Start of RECORD EXCERPTS
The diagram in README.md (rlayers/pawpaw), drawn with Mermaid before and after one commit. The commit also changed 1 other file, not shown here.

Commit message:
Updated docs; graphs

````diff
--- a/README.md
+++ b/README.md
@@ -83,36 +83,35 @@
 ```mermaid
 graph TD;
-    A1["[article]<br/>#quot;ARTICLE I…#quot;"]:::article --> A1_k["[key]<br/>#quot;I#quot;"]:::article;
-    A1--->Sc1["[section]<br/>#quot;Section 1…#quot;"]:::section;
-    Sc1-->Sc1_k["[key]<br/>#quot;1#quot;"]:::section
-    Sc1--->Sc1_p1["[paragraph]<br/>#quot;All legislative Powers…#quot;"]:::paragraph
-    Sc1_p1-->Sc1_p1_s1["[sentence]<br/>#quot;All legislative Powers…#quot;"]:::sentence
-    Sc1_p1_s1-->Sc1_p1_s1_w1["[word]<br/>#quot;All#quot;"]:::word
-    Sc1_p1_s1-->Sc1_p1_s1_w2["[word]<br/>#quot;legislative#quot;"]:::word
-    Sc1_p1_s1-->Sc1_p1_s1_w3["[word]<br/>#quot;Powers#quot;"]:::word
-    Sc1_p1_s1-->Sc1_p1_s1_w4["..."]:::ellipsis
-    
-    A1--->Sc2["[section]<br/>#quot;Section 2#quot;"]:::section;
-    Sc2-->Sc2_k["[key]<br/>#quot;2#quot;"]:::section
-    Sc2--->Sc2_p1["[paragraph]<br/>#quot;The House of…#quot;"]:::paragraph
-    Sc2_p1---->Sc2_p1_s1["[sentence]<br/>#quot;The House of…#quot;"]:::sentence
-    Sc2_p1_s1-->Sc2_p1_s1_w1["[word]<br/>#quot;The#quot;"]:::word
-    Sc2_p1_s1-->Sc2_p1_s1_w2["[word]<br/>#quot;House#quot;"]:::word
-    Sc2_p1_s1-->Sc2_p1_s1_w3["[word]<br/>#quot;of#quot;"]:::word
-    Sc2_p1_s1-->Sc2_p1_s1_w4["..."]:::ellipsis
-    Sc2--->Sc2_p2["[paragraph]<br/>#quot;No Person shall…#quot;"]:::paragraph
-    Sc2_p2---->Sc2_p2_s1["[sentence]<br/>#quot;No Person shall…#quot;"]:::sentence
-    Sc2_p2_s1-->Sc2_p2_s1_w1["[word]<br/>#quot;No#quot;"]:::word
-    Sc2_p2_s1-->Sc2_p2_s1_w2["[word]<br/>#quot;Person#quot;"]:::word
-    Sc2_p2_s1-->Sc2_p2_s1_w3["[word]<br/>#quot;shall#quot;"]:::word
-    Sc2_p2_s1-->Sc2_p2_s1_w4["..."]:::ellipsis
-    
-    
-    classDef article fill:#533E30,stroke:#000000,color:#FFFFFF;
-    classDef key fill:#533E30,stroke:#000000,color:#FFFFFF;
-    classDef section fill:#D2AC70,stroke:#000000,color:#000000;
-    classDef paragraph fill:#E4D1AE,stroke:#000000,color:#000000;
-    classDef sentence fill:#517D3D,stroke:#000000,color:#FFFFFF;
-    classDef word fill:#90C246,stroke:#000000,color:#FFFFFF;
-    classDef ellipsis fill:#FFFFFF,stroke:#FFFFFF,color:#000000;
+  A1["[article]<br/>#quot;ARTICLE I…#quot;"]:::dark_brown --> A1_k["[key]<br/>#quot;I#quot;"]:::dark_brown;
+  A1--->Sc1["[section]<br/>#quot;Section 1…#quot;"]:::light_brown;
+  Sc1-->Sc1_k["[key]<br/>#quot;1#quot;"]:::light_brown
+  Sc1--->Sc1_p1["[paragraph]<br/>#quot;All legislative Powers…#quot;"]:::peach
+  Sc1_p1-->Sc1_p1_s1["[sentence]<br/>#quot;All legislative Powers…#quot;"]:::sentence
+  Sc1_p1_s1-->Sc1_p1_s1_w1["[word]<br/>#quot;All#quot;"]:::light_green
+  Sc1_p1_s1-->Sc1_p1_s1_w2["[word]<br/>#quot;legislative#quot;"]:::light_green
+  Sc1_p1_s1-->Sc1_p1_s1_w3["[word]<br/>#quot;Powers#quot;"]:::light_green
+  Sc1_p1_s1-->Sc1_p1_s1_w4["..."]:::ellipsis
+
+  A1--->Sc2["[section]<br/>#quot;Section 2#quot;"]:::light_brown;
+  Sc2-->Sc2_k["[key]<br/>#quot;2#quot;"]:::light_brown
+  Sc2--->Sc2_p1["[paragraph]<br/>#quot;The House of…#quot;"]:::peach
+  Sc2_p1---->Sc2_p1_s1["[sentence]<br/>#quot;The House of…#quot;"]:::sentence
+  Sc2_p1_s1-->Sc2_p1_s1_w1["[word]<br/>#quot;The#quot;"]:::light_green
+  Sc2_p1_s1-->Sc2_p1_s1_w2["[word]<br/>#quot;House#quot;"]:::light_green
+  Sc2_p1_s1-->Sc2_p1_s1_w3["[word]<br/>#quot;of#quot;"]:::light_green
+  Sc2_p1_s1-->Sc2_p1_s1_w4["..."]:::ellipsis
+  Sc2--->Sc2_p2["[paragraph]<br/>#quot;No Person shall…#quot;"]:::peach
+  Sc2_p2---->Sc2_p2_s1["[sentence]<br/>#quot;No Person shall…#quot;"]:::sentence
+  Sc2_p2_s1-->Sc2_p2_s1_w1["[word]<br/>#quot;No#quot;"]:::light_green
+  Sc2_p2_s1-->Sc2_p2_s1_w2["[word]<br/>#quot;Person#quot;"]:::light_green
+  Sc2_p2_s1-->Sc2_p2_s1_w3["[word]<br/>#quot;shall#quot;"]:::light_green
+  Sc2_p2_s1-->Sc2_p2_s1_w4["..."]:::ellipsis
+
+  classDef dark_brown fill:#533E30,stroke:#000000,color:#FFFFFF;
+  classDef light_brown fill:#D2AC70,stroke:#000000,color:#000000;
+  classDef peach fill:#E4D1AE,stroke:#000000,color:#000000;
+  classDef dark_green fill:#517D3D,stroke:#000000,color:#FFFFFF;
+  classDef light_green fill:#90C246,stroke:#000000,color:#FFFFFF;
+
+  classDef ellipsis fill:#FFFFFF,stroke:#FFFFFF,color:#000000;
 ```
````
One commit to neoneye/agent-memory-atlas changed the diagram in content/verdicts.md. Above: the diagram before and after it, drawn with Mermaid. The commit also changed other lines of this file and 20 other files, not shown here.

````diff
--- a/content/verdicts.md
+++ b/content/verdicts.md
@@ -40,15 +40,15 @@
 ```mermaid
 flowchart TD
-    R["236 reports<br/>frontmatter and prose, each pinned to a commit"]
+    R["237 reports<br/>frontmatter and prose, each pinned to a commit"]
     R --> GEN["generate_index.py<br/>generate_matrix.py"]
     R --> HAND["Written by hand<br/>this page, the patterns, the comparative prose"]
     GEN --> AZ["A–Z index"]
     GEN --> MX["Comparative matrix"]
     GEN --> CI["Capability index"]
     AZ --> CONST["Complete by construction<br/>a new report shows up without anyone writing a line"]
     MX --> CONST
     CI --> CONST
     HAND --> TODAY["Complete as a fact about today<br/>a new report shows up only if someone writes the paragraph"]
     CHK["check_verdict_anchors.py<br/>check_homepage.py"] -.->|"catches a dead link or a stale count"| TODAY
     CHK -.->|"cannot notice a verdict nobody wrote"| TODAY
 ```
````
End of RECORD EXCERPTS
> _WHAT IS BEING ASKED_:
Which lines of the material above hold the string "ellipsis"? Pull them out.

> _REPLY TO THE TASK_:
-    Sc1_p1_s1-->Sc1_p1_s1_w4["..."]:::ellipsis
-    Sc2_p1_s1-->Sc2_p1_s1_w4["..."]:::ellipsis
-    Sc2_p2_s1-->Sc2_p2_s1_w4["..."]:::ellipsis
-    classDef ellipsis fill:#FFFFFF,stroke:#FFFFFF,color:#000000;
+  Sc1_p1_s1-->Sc1_p1_s1_w4["..."]:::ellipsis
+  Sc2_p1_s1-->Sc2_p1_s1_w4["..."]:::ellipsis
+  Sc2_p2_s1-->Sc2_p2_s1_w4["..."]:::ellipsis
+  classDef ellipsis fill:#FFFFFF,stroke:#FFFFFF,color:#000000;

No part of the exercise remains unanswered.